Give the count of lines in the entries that include "setMovie", and write nothing besides it.

- _Dataset extract_:
==*==
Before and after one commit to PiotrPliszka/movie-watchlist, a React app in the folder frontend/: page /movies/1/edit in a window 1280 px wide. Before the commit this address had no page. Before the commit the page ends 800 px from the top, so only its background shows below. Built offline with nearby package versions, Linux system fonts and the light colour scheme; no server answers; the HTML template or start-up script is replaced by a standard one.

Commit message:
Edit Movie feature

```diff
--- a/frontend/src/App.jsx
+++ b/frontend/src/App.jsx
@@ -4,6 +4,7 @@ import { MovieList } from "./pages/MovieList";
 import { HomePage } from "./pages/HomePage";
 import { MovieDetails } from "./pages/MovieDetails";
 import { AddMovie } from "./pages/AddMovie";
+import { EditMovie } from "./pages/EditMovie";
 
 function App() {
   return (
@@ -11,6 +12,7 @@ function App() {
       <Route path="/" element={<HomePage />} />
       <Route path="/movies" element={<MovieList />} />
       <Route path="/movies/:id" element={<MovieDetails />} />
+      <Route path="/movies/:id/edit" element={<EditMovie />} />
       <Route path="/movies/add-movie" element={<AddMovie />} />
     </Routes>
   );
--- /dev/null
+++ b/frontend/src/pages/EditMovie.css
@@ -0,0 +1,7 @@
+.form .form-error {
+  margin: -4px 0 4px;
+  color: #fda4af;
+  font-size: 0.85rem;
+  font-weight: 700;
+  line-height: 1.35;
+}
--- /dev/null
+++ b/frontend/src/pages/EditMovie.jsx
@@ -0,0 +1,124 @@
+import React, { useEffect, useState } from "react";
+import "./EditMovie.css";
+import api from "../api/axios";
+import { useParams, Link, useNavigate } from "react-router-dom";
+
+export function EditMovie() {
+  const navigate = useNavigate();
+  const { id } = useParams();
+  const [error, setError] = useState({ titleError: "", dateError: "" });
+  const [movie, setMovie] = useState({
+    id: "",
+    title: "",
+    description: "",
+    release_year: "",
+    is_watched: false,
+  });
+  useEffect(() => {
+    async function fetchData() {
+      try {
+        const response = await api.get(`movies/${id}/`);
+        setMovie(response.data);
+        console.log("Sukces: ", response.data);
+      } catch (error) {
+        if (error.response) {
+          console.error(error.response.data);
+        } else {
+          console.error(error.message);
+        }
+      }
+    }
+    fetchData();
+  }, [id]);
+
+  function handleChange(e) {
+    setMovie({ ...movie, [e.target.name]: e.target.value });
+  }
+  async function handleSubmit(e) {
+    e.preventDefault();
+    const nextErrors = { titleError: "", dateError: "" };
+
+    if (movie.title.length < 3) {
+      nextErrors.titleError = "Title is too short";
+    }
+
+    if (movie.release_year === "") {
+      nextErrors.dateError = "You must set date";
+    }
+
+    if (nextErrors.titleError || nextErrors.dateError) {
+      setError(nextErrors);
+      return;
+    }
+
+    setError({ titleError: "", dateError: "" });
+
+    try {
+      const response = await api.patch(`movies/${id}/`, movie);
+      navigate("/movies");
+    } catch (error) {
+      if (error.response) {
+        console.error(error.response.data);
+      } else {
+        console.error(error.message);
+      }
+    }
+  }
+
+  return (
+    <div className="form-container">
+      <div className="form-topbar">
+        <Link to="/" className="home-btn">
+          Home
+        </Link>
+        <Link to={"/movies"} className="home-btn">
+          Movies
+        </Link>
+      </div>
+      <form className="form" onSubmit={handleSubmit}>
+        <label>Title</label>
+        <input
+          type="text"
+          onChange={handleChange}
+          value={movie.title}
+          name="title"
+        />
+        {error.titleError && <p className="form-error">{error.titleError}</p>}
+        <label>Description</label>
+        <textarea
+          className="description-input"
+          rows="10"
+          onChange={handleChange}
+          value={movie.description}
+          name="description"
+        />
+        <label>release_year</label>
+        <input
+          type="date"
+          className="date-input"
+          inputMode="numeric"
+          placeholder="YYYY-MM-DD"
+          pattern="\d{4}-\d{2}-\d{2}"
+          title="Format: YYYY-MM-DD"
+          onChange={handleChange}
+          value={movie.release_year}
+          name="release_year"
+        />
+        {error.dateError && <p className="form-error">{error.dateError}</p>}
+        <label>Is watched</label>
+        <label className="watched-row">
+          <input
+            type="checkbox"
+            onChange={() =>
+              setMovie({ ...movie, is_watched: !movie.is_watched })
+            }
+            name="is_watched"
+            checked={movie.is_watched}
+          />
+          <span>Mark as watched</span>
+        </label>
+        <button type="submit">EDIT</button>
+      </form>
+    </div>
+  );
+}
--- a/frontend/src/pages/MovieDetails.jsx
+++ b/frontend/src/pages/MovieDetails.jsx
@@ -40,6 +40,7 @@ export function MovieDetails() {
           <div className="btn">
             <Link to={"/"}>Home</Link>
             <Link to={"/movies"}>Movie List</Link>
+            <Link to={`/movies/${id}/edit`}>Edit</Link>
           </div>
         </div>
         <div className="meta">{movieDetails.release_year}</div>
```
==*==
- _Completed task_:
4